When it comes to consumer behavior, the research is clear: If they want to succeed, companies selling to consumers need to attract their attention, affection, and commitment; put them in a great mood, perhaps by offering them something for nothing; and help people make their decisions easily and in a way that causes them to feel smart and informed. It may be clear, but few companies are applying these lessons as effectively as a regional grocery store chain in Texas, H-E-B.
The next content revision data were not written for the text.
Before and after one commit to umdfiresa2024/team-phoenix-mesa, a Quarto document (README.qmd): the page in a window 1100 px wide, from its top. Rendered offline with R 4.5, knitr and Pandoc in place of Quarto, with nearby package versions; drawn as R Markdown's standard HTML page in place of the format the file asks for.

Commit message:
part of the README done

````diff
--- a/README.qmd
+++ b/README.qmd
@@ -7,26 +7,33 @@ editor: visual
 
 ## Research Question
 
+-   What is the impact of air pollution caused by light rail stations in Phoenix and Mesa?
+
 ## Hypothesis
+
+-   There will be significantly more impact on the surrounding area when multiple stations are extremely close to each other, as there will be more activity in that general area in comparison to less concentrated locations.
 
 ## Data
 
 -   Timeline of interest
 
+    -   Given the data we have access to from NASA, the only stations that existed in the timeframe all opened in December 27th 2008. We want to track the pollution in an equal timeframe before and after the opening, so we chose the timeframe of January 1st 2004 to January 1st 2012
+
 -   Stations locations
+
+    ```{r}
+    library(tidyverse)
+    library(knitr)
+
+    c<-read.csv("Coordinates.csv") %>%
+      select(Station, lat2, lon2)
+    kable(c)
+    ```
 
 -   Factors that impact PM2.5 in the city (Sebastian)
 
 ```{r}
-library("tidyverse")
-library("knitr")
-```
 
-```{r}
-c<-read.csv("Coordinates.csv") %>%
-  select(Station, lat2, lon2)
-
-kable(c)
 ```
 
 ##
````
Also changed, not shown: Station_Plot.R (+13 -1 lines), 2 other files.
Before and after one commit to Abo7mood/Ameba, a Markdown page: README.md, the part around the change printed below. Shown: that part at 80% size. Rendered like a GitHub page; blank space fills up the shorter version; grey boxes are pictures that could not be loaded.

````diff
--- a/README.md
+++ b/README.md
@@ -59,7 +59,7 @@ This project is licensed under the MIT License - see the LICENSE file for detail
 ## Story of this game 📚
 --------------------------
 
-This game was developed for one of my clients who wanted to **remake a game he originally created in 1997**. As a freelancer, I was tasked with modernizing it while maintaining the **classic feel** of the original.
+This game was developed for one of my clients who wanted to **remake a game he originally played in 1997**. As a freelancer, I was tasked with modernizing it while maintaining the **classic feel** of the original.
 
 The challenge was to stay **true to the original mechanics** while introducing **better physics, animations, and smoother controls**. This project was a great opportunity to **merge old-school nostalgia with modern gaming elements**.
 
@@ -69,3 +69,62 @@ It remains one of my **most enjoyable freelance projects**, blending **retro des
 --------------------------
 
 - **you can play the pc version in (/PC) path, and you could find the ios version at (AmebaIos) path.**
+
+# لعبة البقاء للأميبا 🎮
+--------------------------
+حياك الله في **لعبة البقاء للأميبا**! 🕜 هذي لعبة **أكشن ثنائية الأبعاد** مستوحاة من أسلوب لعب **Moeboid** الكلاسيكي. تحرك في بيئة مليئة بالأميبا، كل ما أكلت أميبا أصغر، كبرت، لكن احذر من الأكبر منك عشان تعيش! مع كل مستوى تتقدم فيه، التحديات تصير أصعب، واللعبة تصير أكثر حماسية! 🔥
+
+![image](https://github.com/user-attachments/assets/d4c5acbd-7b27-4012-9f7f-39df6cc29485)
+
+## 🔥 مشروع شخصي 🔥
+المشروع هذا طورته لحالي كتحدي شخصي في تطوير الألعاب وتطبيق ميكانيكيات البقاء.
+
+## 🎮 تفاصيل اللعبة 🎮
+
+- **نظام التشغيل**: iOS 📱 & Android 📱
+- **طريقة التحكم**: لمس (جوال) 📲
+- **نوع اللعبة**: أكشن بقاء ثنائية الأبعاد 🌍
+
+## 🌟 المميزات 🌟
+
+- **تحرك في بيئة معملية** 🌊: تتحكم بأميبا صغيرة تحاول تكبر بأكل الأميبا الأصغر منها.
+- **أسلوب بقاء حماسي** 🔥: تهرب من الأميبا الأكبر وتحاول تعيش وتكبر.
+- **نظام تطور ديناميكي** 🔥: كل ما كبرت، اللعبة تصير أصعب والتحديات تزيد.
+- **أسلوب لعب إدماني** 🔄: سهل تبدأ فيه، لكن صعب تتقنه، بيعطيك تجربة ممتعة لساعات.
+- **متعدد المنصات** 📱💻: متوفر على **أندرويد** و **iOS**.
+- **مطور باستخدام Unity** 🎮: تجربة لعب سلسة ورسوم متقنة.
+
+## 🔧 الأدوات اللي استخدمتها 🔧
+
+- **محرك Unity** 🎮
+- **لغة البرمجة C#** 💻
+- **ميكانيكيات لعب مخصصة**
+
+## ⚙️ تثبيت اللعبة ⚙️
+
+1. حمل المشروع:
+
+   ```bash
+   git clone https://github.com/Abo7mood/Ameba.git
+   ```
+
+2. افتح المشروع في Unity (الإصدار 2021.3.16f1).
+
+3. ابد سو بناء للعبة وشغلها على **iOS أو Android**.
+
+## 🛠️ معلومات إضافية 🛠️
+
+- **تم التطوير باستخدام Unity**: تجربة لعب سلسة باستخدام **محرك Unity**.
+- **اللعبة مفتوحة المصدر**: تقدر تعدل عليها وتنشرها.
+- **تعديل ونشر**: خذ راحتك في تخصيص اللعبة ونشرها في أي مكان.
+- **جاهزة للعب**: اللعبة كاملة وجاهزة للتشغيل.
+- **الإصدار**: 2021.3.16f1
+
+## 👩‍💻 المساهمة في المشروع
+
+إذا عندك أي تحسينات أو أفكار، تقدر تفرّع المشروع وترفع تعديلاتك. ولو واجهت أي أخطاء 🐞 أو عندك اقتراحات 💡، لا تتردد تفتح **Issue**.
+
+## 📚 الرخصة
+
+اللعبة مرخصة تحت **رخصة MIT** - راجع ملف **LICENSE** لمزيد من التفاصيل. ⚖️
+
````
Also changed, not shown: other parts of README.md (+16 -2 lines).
To start, H-E-B gets its regional customers excited and entranced by playing on their shared identity of being from Texas. This option might be less effective in other regions with a weaker sense of identity, but in Texas, the idea that H-E-B is just like its consumers—big, brash, unafraid, and unabashed—garners it substantial attention and affection. Then once it has people in its stores, it gets them to engage and commit to actually buying, by adding tear-off coupons to its displays. Rather than just seeing a sale sign, customers must undertake the action of tearing off a coupon. This action is not particularly strenuous of course, but the simple move increases the chances that shoppers will follow through on their already committed effort by completing the purchase.
In addition, H-E-B sets up an appealing and enjoyable atmosphere that seeks to put shoppers in a better mood. In particular, a plethora of coupons give buyers an additional item for free after they purchase. People simply love things for free, so the constant reminder of how much they can get, seemingly at no cost, enhances their moods. As if that were not enough, H-E-B also gives away lots of free samples. In addition to food samples, to keep shoppers’ blood sugar levels up, it specializes in wine samples. Because alcohol releases dopamine in people’s brains, just a small sip of a nice Zinfandel can leave shoppers in a better mood.
The entire operation seeks to make it easier for consumers to buy the products they want and feel pleased with their purchases. H-E-B has avoided loyalty cards and instead simply offers all consumers in the store the same deals on the same items. Thus, shoppers do not need to remember to bring their store coupons or stick their loyalty cards in their wallets before they leave for their grocery run. The fresh food displays also offer obvious highlights of their freshness: a constant smell of rotisserie chicken near the deli display, a guacamole prepping station featuring chefs carving out the avocados right in front of shoppers, sushi chefs working away in the center of the store.
As a result, even though H-E-B remains a regional chain, with limited name recognition outside Texas, its ranking on a recent “consumer delight index” placed it on par with such well-known customer favorites as Trader Joe’s and Whole Foods.
Source: Roger Dooley, “The Smartest Supermarket You Never Heard Of,” Forbes, January 28, 2014, http://www.forbes.com